■ ASSIGNMENT:
From the data, copy out every line in which the word "content" appears.
(TASK MATERIAL)
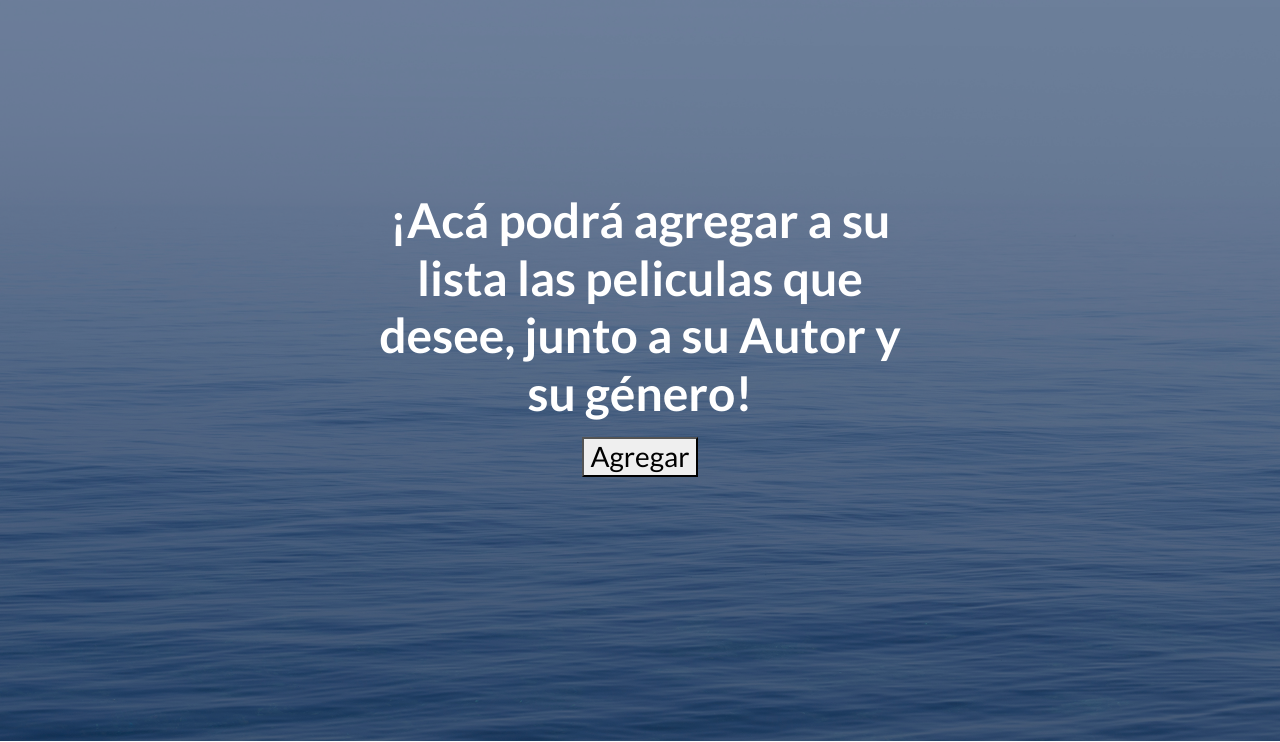
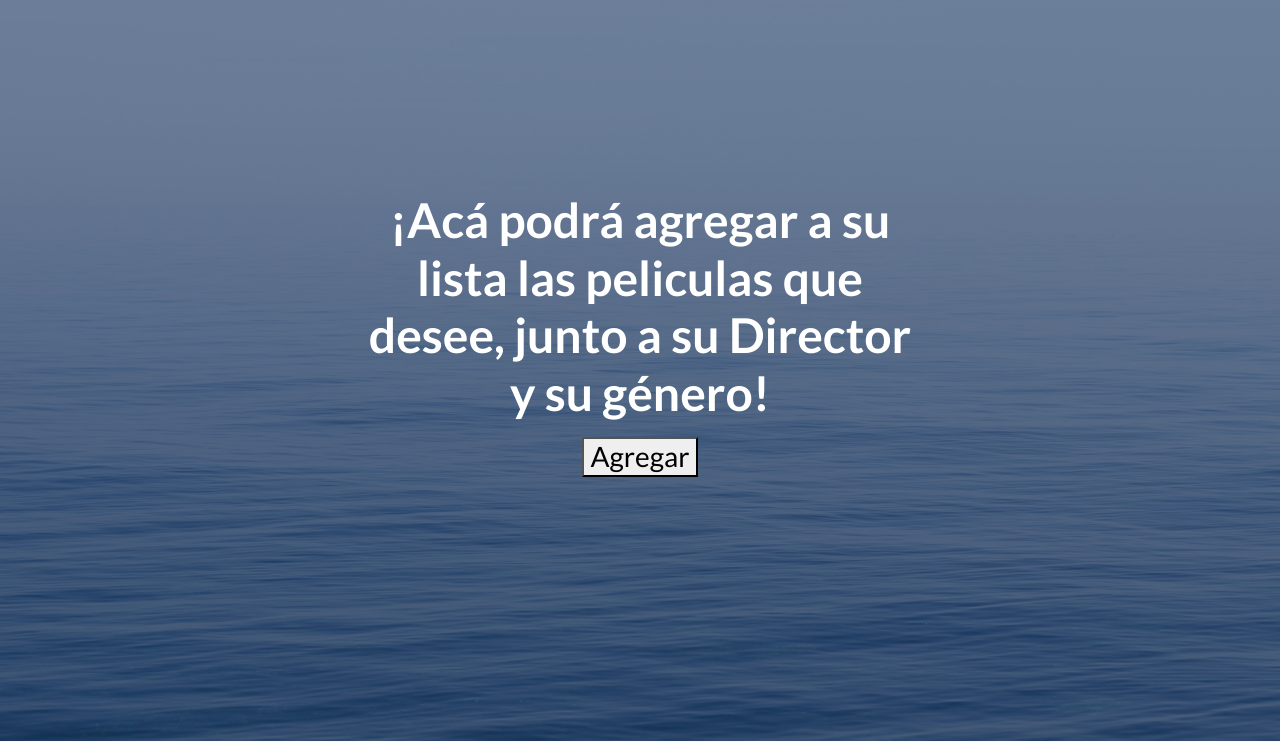
Before and after one commit to MartinCanton/TerceraPreEntrega-Canton, a Django app: page /AppCoder/peliculas/ in a window 1280 px wide. Shown: the part 57-799 px from the top of the page. Run offline with Django 4.2, Linux system fonts and the light colour scheme; some libraries are stand-ins or nearby versions.

Commit message:
comiteo de templates

```diff
--- a/AppCoder/templates/AppCoder/ver_peliculas.html
+++ b/AppCoder/templates/AppCoder/ver_peliculas.html
@@ -1,7 +1,7 @@
 {% extends "AppCoder/padre.html" %}
 {% block  titulo %}
-<p>¡Acá podrá agregar a su lista las peliculas que desee, junto a su Autor y su género!</p>
-<form action="/AppCoder/musicaformulario">
+<p>¡Acá podrá agregar a su lista las peliculas que desee, junto a su Director y su género!</p>
+<form action="/AppCoder/pelisformulario">
     <h3><button type="submit"> Agregar </button></h3>
     <form>
 {% endblock %}
```
Also changed, not shown: db.sqlite3.
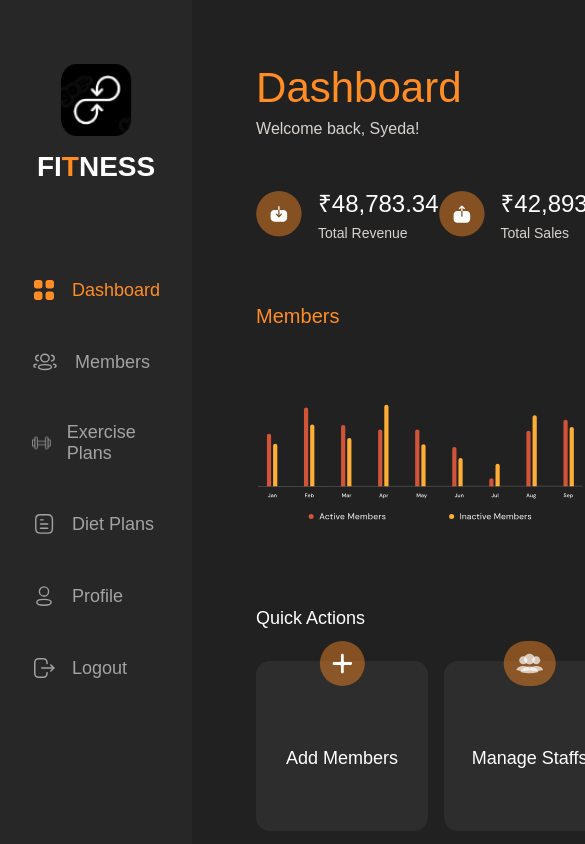
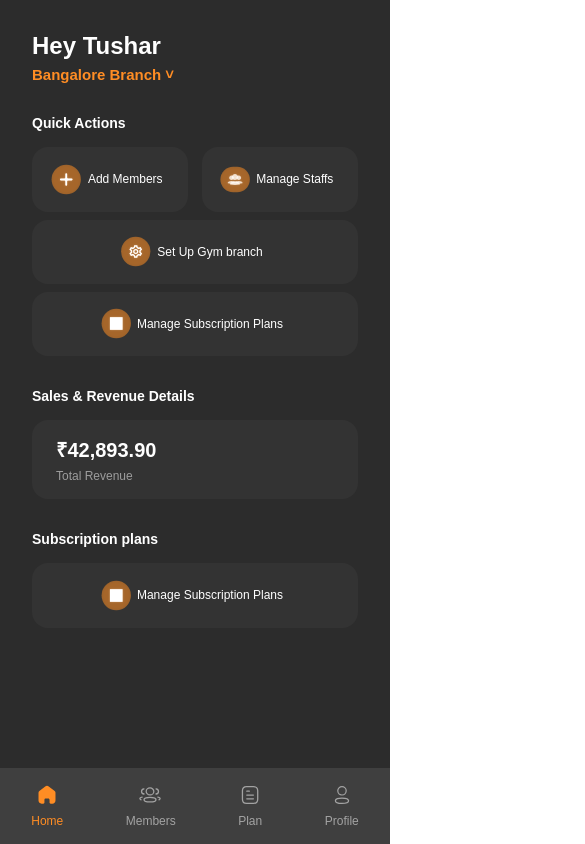
Before and after one commit to 4Marsha1/Fibo, a React (Create React App) app: page /dashboard in a window 390 px wide. Shown: the top 844 px of the page, 585 px wide, since content can reach past the window. Built offline with nearby package versions, Linux system fonts and the light colour scheme.

Commit message:
mobile Dashboard UI

```diff
--- a/src/Components/DashboardComponent/Main.js
+++ b/src/Components/DashboardComponent/Main.js
@@ -4,10 +4,10 @@ import { ReactComponent as RevenueIcon } from "../../assets/dashboard/main/reven
 import { ReactComponent as SalesIcon } from "../../assets/dashboard/main/sales.svg"
 import { ReactComponent as Graph } from "../../assets/dashboard/main/graph.svg"
 import comingSoonImg from "../../assets/dashboard/main/coming_soon.png"
-import { quick_actions } from "./quick_actions"
+import { quickActions } from "./quickActions"
 
 const Main = () => {
-    const getQuickActions = () => quick_actions.map(item => (
+    const getQuickActions = () => quickActions.map(item => (
         <div className={styles["quick__action"]} key={item.id}>
             <item.svg className={styles["quick__action__icon"]} />
             <span className={styles["quick__action__text"]}>{item.title}</span>
--- /dev/null
+++ b/src/Components/DashboardComponent/MobileDashboard.js
@@ -0,0 +1,54 @@
+import { quickActions } from "./quickActions"
+import styles from "./styles.module.css"
+import { ReactComponent as SubscriptionIcon } from "../../assets/dashboard/main/fees.svg"
+import { mobileRoutes } from "./mobileRoutes"
+
+const MobileDashboard = () => {
+    const getQuickActions = () => quickActions.map(item => (
+        <div className={styles["mobile__quick__action"]} key={item.id}>
+            <item.svg className={styles["mobile__quick__action__icon"]} />
+            <span className={styles["mobile__quick__action__text"]}>{item.title}</span>
+            <div></div>
+        </div>
+    ))
+    const getRoutes = () => mobileRoutes.map(route => (
+        <div className={styles["mobile__footer__tab"]} key={route.id}>
+            <route.svg />
+            <span className={route.active ? styles["route__title__active"] : styles["route__title__inactive"]}>{route.title}</span>
+        </div>
+    ))
+    return (
+        <div className={styles["mobile__dashboard"]}>
+            <div className={styles["navbar"]}>
+                <span className={styles["greetings"]}>Hey Tushar</span>
+                <span className={styles["location"]}>Bangalore Branch ˅</span>
+            </div>
+            <div className={styles["mobile__quick__actions__wrapper"]}>
+                <span className={styles["mobile__quick__actions__title"]}>Quick Actions</span>
+                <div className={styles["mobile__quick__actions"]}>
+                    {getQuickActions()}
+                </div>
+            </div>
+            <div className={styles["sales__wrapper"]}>
+                <span className={styles["mobile__quick__actions__title"]}>Sales & Revenue Details</span>
+                <div className={styles["sales__data"]}>
+                    <span className={styles["sales__value"]}>₹42,893.90</span>
+                    <span className={styles["sales__type"]}>Total Revenue</span>
+                </div>
+            </div>
+            <div className={styles["subscription__wrapper"]}>
+                <span className={styles["mobile__quick__actions__title"]}>Subscription plans</span>
+                <div className={styles["mobile__subscription"]}>
+                    <SubscriptionIcon className={styles["mobile__quick__action__icon"]} />
+                    <span className={styles["mobile__quick__action__text"]}>Manage Subscription Plans</span>
+                    <div></div>
+                </div>
+            </div>
+            <div className={styles["mobile__footer"]}>
+                {getRoutes()}
+            </div>
+        </div>
+    )
+}
+
+export default MobileDashboard
--- a/src/Components/DashboardComponent/index.js
+++ b/src/Components/DashboardComponent/index.js
@@ -1,4 +1,5 @@
 import Main from "./Main"
+import MobileDashboard from "./MobileDashboard"
 import Sidebar from "./Sidebar"
 import styles from "./styles.module.css"
 
@@ -7,6 +8,7 @@ const DashboardComponent = () => {
         <div className={styles["container"]}>
             <Sidebar />
             <Main />
+            <MobileDashboard />
         </div>
     )
 }
--- /dev/null
+++ b/src/Components/DashboardComponent/mobileRoutes.js
@@ -0,0 +1,34 @@
+import { ReactComponent as Members } from "../../assets/dashboard/sidebar/members.svg"
+import { ReactComponent as Diet } from "../../assets/dashboard/sidebar/diet.svg"
+import { ReactComponent as Profile } from "../../assets/dashboard/sidebar/profile.svg"
+import { ReactComponent as Home } from "../../assets/dashboard/main/home.svg"
+
+export const mobileRoutes = [
+    {
+        id: 1,
+        title: "Home",
+        svg: Home,
+        active: true
+    },
+    {
+        id: 2,
+        title: "Members",
+        svg: Members,
+        active: false
+
+    },
+    {
+        id: 1,
+        title: "Plan",
+        svg: Diet,
+        active: false
+
+    },
+    {
+        id: 1,
+        title: "Profile",
+        svg: Profile,
+        active: false
+
+    },
+]
--- a/src/Components/DashboardComponent/quick_actions.js
+++ b/src/Components/DashboardComponent/quickActions.js
@@ -4,7 +4,7 @@ import { ReactComponent as Gym } from "../../assets/dashboard/main/gym.svg"
 import { ReactComponent as Fees } from "../../assets/dashboard/main/fees.svg"
 
 
-export const quick_actions = [
+export const quickActions = [
     {
         id: 1,
         title: 'Add Members',
--- a/src/Components/DashboardComponent/styles.module.css
+++ b/src/Components/DashboardComponent/styles.module.css
@@ -195,4 +195,133 @@
 	font-size: 18px;
 	font-weight: 400;
 	color: #ffffff;
+	text-align: center;
 }
+.mobile__dashboard {
+	display: none;
+}
+
+@media screen and (max-width: 600px) {
+	.sidebar,
+	.main {
+		display: none;
+	}
+	.mobile__dashboard {
+		display: flex;
+		flex-direction: column;
+		gap: 2rem;
+		width: 100dvw;
+		background-color: #2c2c2c;
+		padding: 2rem;
+	}
+	.navbar {
+		width: 100%;
+		display: flex;
+		flex-direction: column;
+		gap: 0.4rem;
+	}
+	.greetings {
+		color: #ffffff;
+		font-size: 24px;
+		font-weight: 700;
+	}
+	.location {
+		color: #ff8d24;
+		font-size: 15px;
+		font-weight: 600;
+	}
+	.mobile__quick__actions__wrapper {
+		display: flex;
+		flex-direction: column;
+		gap: 1rem;
+	}
+	.mobile__quick__actions__title {
+		font-size: 14px;
+		font-weight: 700;
+		color: #ffffff;
+	}
+	.mobile__quick__actions {
+		display: flex;
+		flex-wrap: wrap;
+		justify-content: space-between;
+		gap: 0.5rem;
+	}
+	.mobile__quick__action {
+		display: flex;
+		justify-content: center;
+		align-items: center;
+		background-color: #333333;
+		gap: 0.4rem;
+		padding: 0.6rem;
+		width: 100%;
+		border-radius: 16px;
+	}
+	.mobile__quick__action:nth-child(1),
+	.mobile__quick__action:nth-child(2) {
+		width: 48%;
+	}
+	.mobile__quick__action__icon {
+		width: 30px;
+	}
+	.mobile__quick__action__text {
+		font-size: 12px;
+		font-weight: 500;
+		color: #ffffff;
+	}
+	.sales__wrapper,
+	.subscription__wrapper {
+		display: flex;
+		flex-direction: column;
+		gap: 1rem;
+	}
+	.mobile__subscription,
+	.sales__data {
+		display: flex;
+		justify-content: center;
+		align-items: center;
+		background-color: #333333;
+		gap: 0.4rem;
+		padding: 0.6rem;
+		width: 100%;
+		border-radius: 16px;
+	}
+	.sales__data {
+		align-items: flex-start;
+		padding: 1rem 1.5rem;
+	}
+	.sales__value {
+		font-size: 20px;
+		font-weight: 700;
+	}
+	.sales__type {
+		font-size: 12px;
+		font-weight: 500;
+		color: #9d9d9d;
+	}
+	.sales__data {
+		flex-direction: column;
+		color: #ffffff;
+	}
+	.mobile__footer {
+		width: 100dvw;
+		display: flex;
+		justify-content: space-around;
+		background-color: #3f3f3f;
+		padding: -2rem;
+		position: absolute;
+		bottom: 0;
+		left: 0;
+		height: 76px;
+		padding: 1rem 0;
+	}
+	.mobile__footer__tab {
+		display: flex;
+		flex-direction: column;
+		align-items: center;
+		gap: 0.5rem;
+	}
+	.route__title__active,
+	.route__title__inactive {
+		font-size: 12px;
+	}
+}
```
Also changed, not shown: src/assets/dashboard/main/home.svg (added).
(End TASK MATERIAL)
■ REPLY TO THE TASK:
Before and after one commit to 4Marsha1/Fibo, a React (Create React App) app: page /dashboard in a window 390 px wide. Shown: the top 844 px of the page, 585 px wide, since content can reach past the window. Built offline with nearby package versions, Linux system fonts and the light colour scheme.
+		justify-content: space-between;
+		justify-content: center;
+		justify-content: center;
+		justify-content: space-around;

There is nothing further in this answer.